At the time, Venus Williams’ battle for prize equity in women’s tennis received little coverage. But a new documentary, set to premiere this week on ESPN, is sure to cement the Compton-born tennis star’s place in athletics history. “Venus VS” is the first of nine documentaries honoring women athletes that will air on ESPN over the next months, part of the network’s Nine for IX series that is directed by female filmmakers.
LeanIn.Org sat down with Ava DuVernay, the film’s director, to talk tennis, Title IX, and women and leadership.
Did you have a personal connection to Venus Williams? How did this film come about?
I’m a filmmaker with a specific focus on films centered on black women. When ESPN approached me about making something with them and asked me if I had any ideas, Venus immediately jumped to mind. I’m from Compton, and she’s from Compton. She’s always been a person I’ve watched and admired from afar.
What was she like to profile?
She was lovely, she was very open, she was very hands-off, which is something that any filmmaker in a documentary wants. The documentary is really a portrait of a champion as a totality, starting from Venus being an outsider in the game who was marginalized for where she lived, for [how] she played, for whether she grunted, the beads that she wore, her father, and not really being accepted.
Venus has spoken about how Billie Jean King has been an inspiration to her. How do you think attitudes toward women in sports have changed since King’s day?
Society has come further, and equality is more talked about. It’s much different than the 1960s, when Billie Jean was tackling it and women had to have credit card applications co-signed by their husbands. But … just because laws and rules changed, it doesn’t mean hearts have changed.
Did you see that during production at all?
One of the most startling things I found was the resistance by male athletes to participate. There’s only one male athlete, John McEnroe, who spoke on camera. We made over 50 interview requests to various men currently playing, high-profile former players in addition to the ATP (Association of Tennis Professionals) which is the male tour, all of which were refused or ignored. It really speaks to the fact that there’s really no interest in supporting or standing by the way that the women think. There’s a lot closed doors, snickering, pointing that “this is not fair”—the same old arguments that have been dismantled and disproven. The same arguments people throw out as to why women shouldn’t be paid equally are laid bare in this documentary and examined for what they are.
Have women athletes achieved parity? Will they?
There are many instances of [inequity] across professional sports, whether it be sports that don’t have a female equivalent (like football), or sports where the female equivalent is not as equally supported (some people would argue that that’s the case with the WNBA), or [instances] where girls in the suburbs have soccer balls and fields, but girls in the hood don’t. It’s not equal professionally or at the student level, but certainly there has been progress.
What can people take away from Venus’s story?
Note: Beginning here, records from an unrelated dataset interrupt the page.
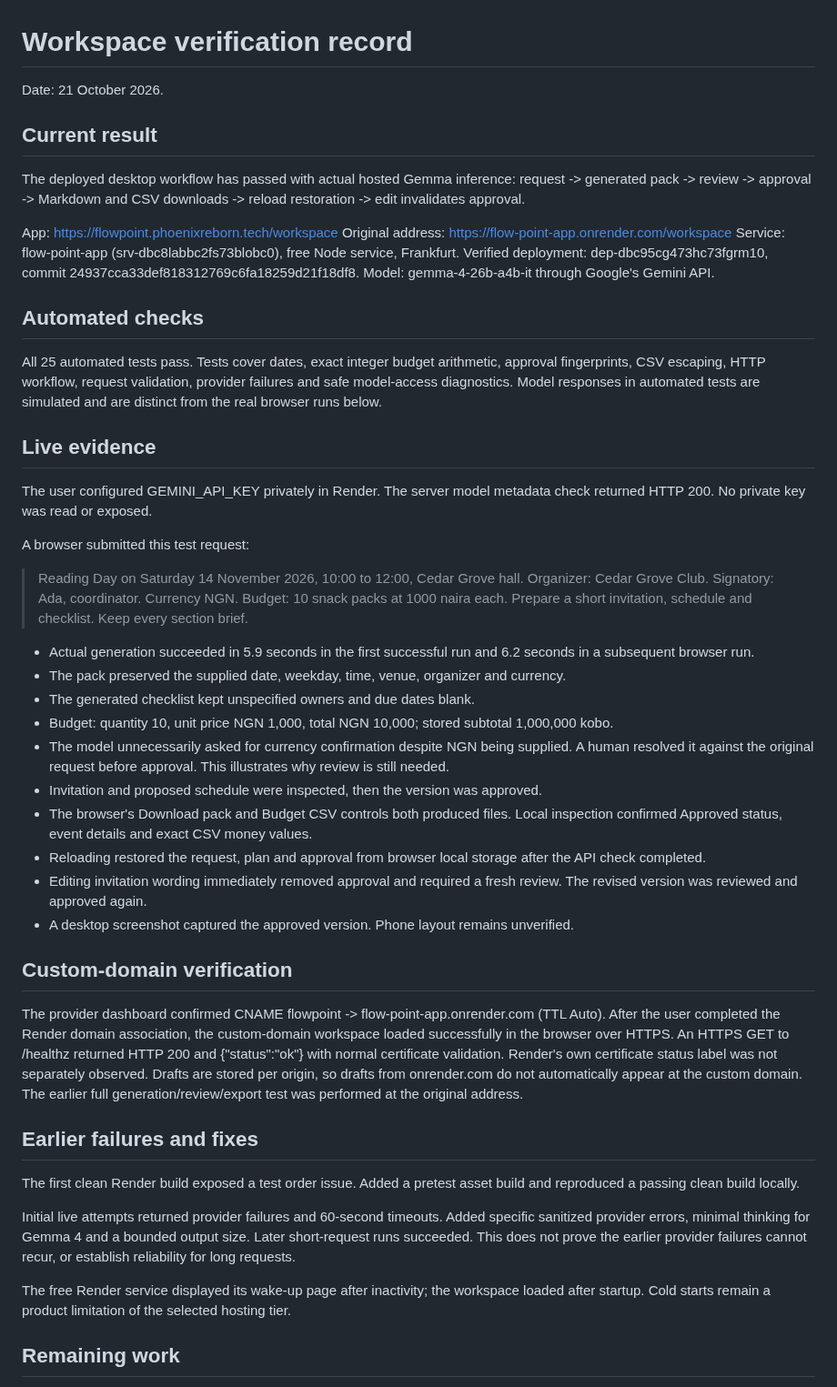
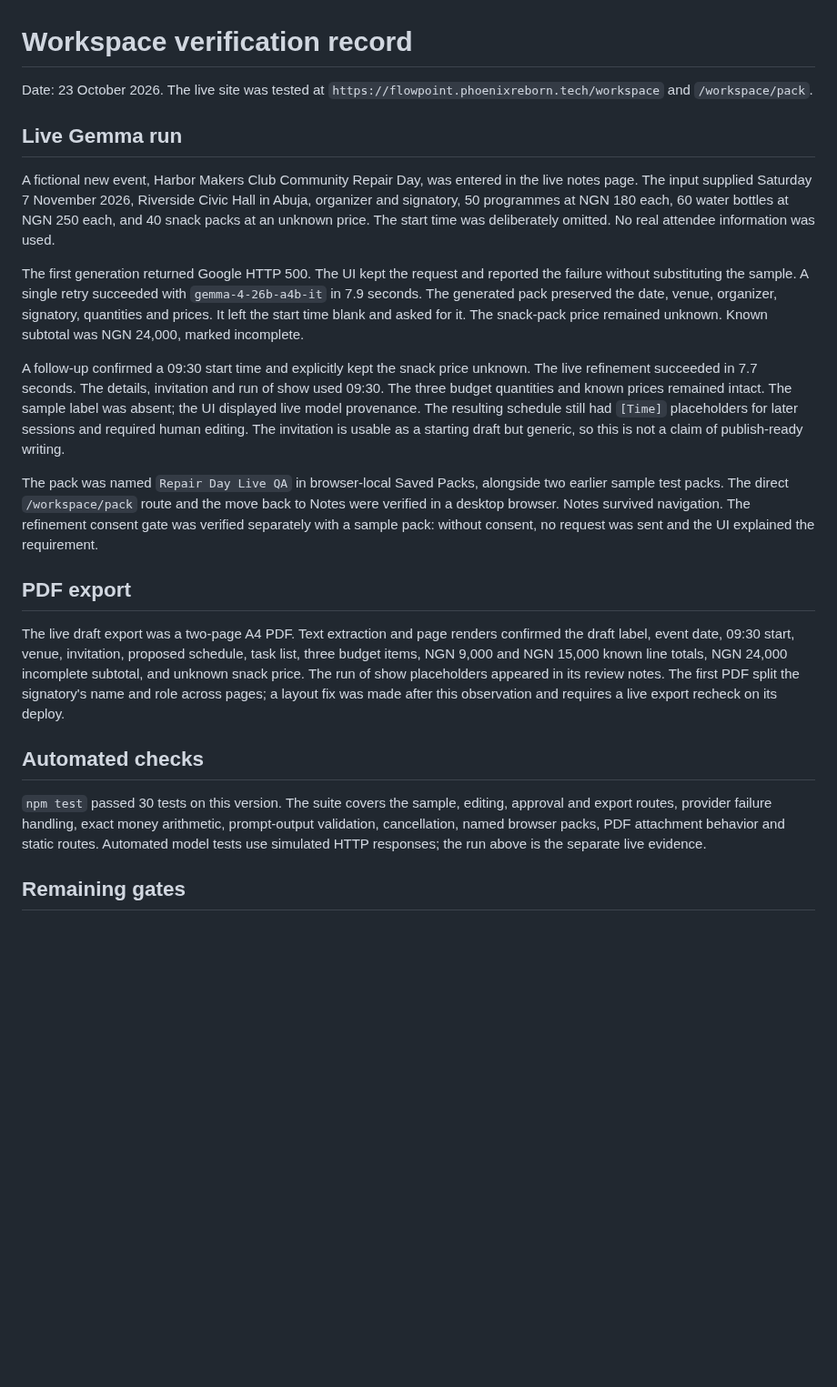
Before and after one commit to PHONIEXz/flow-point, a Markdown page: docs/verification.md, the part around one of its changes. Shown at 91% size. Rendered like a GitHub page; blank space fills up the shorter version.

Commit message:
Record live generation and PDF evidence [skip render]

```diff
--- a/docs/verification.md
+++ b/docs/verification.md
@@ -1,51 +1,24 @@
 # Workspace verification record
 
-Date: 21 October 2026.
+Date: 23 October 2026. The live site was tested at `https://flowpoint.phoenixreborn.tech/workspace` and `/workspace/pack`.
 
-## Current result
+## Live Gemma run
 
-The deployed desktop workflow has passed with actual hosted Gemma inference: request -> generated pack -> review -> approval -> Markdown and CSV downloads -> reload restoration -> edit invalidates approval.
+A fictional new event, Harbor Makers Club Community Repair Day, was entered in the live notes page. The input supplied Saturday 7 November 2026, Riverside Civic Hall in Abuja, organizer and signatory, 50 programmes at NGN 180 each, 60 water bottles at NGN 250 each, and 40 snack packs at an unknown price. The start time was deliberately omitted. No real attendee information was used.
 
-App: https://flowpoint.phoenixreborn.tech/workspace
-Original address: https://flow-point-app.onrender.com/workspace
-Service: flow-point-app (srv-dbc8labbc2fs73blobc0), free Node service, Frankfurt.
-Verified deployment: dep-dbc95cg473hc73fgrm10, commit 24937cca33def818312769c6fa18259d21f18df8.
-Model: gemma-4-26b-a4b-it through Google's Gemini API.
+The first generation returned Google HTTP 500. The UI kept the request and reported the failure without substituting the sample. A single retry succeeded with `gemma-4-26b-a4b-it` in 7.9 seconds. The generated pack preserved the date, venue, organizer, signatory, quantities and prices. It left the start time blank and asked for it. The snack-pack price remained unknown. Known subtotal was NGN 24,000, marked incomplete.
+
+A follow-up confirmed a 09:30 start time and explicitly kept the snack price unknown. The live refinement succeeded in 7.7 seconds. The details, invitation and run of show used 09:30. The three budget quantities and known prices remained intact. The sample label was absent; the UI displayed live model provenance. The resulting schedule still had `[Time]` placeholders for later sessions and required human editing. The invitation is usable as a starting draft but generic, so this is not a claim of publish-ready writing.
+
+The pack was named `Repair Day Live QA` in browser-local Saved Packs, alongside two earlier sample test packs. The direct `/workspace/pack` route and the move back to Notes were verified in a desktop browser. Notes survived navigation. The refinement consent gate was verified separately with a sample pack: without consent, no request was sent and the UI explained the requirement.
+
+## PDF export
+
+The live draft export was a two-page A4 PDF. Text extraction and page renders confirmed the draft label, event date, 09:30 start, venue, invitation, proposed schedule, task list, three budget items, NGN 9,000 and NGN 15,000 known line totals, NGN 24,000 incomplete subtotal, and unknown snack price. The run of show placeholders appeared in its review notes. The first PDF split the signatory's name and role across pages; a layout fix was made after this observation and requires a live export recheck on its deploy.
 
 ## Automated checks
 
-All 25 automated tests pass. Tests cover dates, exact integer budget arithmetic, approval fingerprints, CSV escaping, HTTP workflow, request validation, provider failures and safe model-access diagnostics. Model responses in automated tests are simulated and are distinct from the real browser runs below.
+`npm test` passed 30 tests on this version. The suite covers the sample, editing, approval and export routes, provider failure handling, exact money arithmetic, prompt-output validation, cancellation, named browser packs, PDF attachment behavior and static routes. Automated model tests use simulated HTTP responses; the run above is the separate live evidence.
 
-## Live evidence
+## Remaining gates
 
-The user configured GEMINI_API_KEY privately in Render. The server model metadata check returned HTTP 200. No private key was read or exposed.
-
-A browser submitted this test request:
-
-> Reading Day on Saturday 14 November 2026, 10:00 to 12:00, Cedar Grove hall. Organizer: Cedar Grove Club. Signatory: Ada, coordinator. Currency NGN. Budget: 10 snack packs at 1000 naira each. Prepare a short invitation, schedule and checklist. Keep every section brief.
-
-- Actual generation succeeded in 5.9 seconds in the first successful run and 6.2 seconds in a subsequent browser run.
-- The pack preserved the supplied date, weekday, time, venue, organizer and currency.
-- The generated checklist kept unspecified owners and due dates blank.
-- Budget: quantity 10, unit price NGN 1,000, total NGN 10,000; stored subtotal 1,000,000 kobo.
-- The model unnecessarily asked for currency confirmation despite NGN being supplied. A human resolved it against the original request before approval. This illustrates why review is still needed.
-- Invitation and proposed schedule were inspected, then the version was approved.
-- The browser's Download pack and Budget CSV controls both produced files. Local inspection confirmed Approved status, event details and exact CSV money values.
-- Reloading restored the request, plan and approval from browser local storage after the API check completed.
-- Editing invitation wording immediately removed approval and required a fresh review. The revised version was reviewed and approved again.
-- A desktop screenshot captured the approved version. Phone layout remains unverified.
-
-## Custom-domain verification
-
-The provider dashboard confirmed CNAME flowpoint -> flow-point-app.onrender.com (TTL Auto). After the user completed the Render domain association, the custom-domain workspace loaded successfully in the browser over HTTPS. An HTTPS GET to /healthz returned HTTP 200 and {"status":"ok"} with normal certificate validation. Render's own certificate status label was not separately observed. Drafts are stored per origin, so drafts from onrender.com do not automatically appear at the custom domain. The earlier full generation/review/export test was performed at the original address.
-
-## Earlier failures and fixes
-
-The first clean Render build exposed a test order issue. Added a pretest asset build and reproduced a passing clean build locally.
-
-Initial live attempts returned provider failures and 60-second timeouts. Added specific sanitized provider errors, minimal thinking for Gemma 4 and a bounded output size. Later short-request runs succeeded. This does not prove the earlier provider failures cannot recur, or establish reliability for long requests.
-
-The free Render service displayed its wake-up page after inactivity; the workspace loaded after startup. Cold starts remain a product limitation of the selected hosting tier.
-
-## Remaining work
-
```
Also changed, not shown: other parts of docs/verification.md (+4 -30 lines).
This story about equality in the sports realm is one that reverberates through every corner of society that is dealing with equality issues. That’s one of the beautiful things about sports—it’s a microcosm. The battles these athletes face on the court, the field, mirror the kind of epic battles that people face in everyday life. So to imagine that a sport that’s being seen and consumed on the international stage in 2007, just five years ago, is still unequal—that’s an inequality that reverberates across different parts of society. And when that unfair kind of playing field is made right and made level, that also reverberates.
Do you think there’s a correlation between sports and leadership?
It’s been published that a high percentage of women CEOs play organized sports, which I think is a lovely idea. I also think there’s something to be said for the spectator of women’s sports. I went to an all girls school and I was a spectator of women’s sports, because women’s sports were all that we had at that particular school. And there was something galvanizing about watching women conquer their battles and fight these battles on the court and on the field.
You became the first African-American woman to win the Best Director Prize at Sundance. Why do you think it’s important to have women directors?
Why wouldn’t we have women directors? It’s important because we’re human beings with films to share, not for any particular social goals, other than the fact it’s right and that it should be. Why would we accept a society where we don’t have women telling our stories in the most powerful medium? There are amazing women making amazing films around the world, and I’m happy to consider them my sisters.